[Records drawn from a dataset]
BEGIN

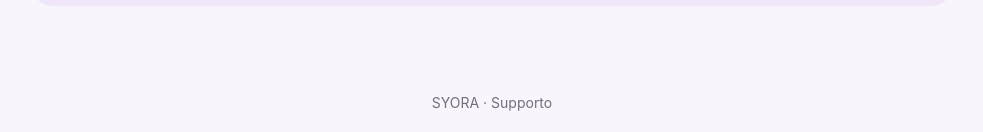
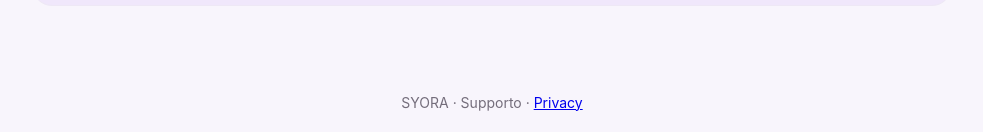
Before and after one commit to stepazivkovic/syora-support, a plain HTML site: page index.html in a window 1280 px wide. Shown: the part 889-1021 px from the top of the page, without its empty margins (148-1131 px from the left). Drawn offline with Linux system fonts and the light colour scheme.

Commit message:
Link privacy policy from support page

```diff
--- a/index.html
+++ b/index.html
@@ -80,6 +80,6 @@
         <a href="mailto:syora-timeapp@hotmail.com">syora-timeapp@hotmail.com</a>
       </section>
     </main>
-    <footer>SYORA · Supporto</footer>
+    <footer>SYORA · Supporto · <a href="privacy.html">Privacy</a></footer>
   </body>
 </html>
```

END
BEGIN

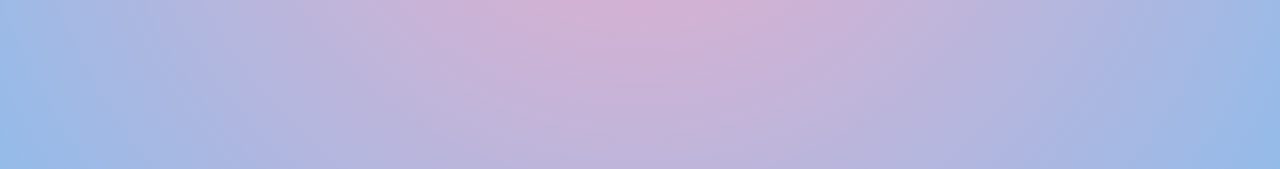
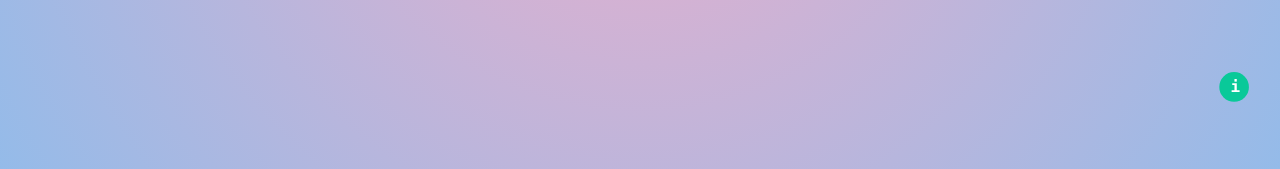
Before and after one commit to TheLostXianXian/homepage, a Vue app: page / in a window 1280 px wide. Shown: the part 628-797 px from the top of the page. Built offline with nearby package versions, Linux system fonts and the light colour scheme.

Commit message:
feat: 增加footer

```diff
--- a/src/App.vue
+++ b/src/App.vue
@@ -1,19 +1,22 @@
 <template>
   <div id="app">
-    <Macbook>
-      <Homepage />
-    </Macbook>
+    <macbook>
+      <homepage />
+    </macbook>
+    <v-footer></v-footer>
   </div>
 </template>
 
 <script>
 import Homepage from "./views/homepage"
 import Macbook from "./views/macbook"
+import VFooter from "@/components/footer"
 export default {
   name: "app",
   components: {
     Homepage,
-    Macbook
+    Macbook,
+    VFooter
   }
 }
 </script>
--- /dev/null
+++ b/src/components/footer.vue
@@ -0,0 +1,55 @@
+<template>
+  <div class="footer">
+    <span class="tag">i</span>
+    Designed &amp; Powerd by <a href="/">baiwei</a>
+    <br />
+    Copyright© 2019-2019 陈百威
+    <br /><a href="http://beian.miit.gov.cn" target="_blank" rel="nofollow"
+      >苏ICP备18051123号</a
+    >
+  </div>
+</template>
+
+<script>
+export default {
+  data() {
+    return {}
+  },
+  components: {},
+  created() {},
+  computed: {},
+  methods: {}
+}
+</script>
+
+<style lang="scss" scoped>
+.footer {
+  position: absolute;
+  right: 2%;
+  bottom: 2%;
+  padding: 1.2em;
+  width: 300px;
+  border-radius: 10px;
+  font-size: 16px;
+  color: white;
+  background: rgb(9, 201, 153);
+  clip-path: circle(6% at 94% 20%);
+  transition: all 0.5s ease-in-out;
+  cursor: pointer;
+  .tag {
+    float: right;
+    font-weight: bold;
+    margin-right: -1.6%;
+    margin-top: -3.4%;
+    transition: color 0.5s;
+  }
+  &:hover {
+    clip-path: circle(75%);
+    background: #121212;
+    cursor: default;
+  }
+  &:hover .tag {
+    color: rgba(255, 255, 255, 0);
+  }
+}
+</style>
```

END

Task directions: Copy each line of the records that contains the word "after".

Output below:
Before and after one commit to stepazivkovic/syora-support, a plain HTML site: page index.html in a window 1280 px wide. Shown: the part 889-1021 px from the top of the page, without its empty margins (148-1131 px from the left). Drawn offline with Linux system fonts and the light colour scheme.
Before and after one commit to TheLostXianXian/homepage, a Vue app: page / in a window 1280 px wide. Shown: the part 628-797 px from the top of the page. Built offline with nearby package versions, Linux system fonts and the light colour scheme.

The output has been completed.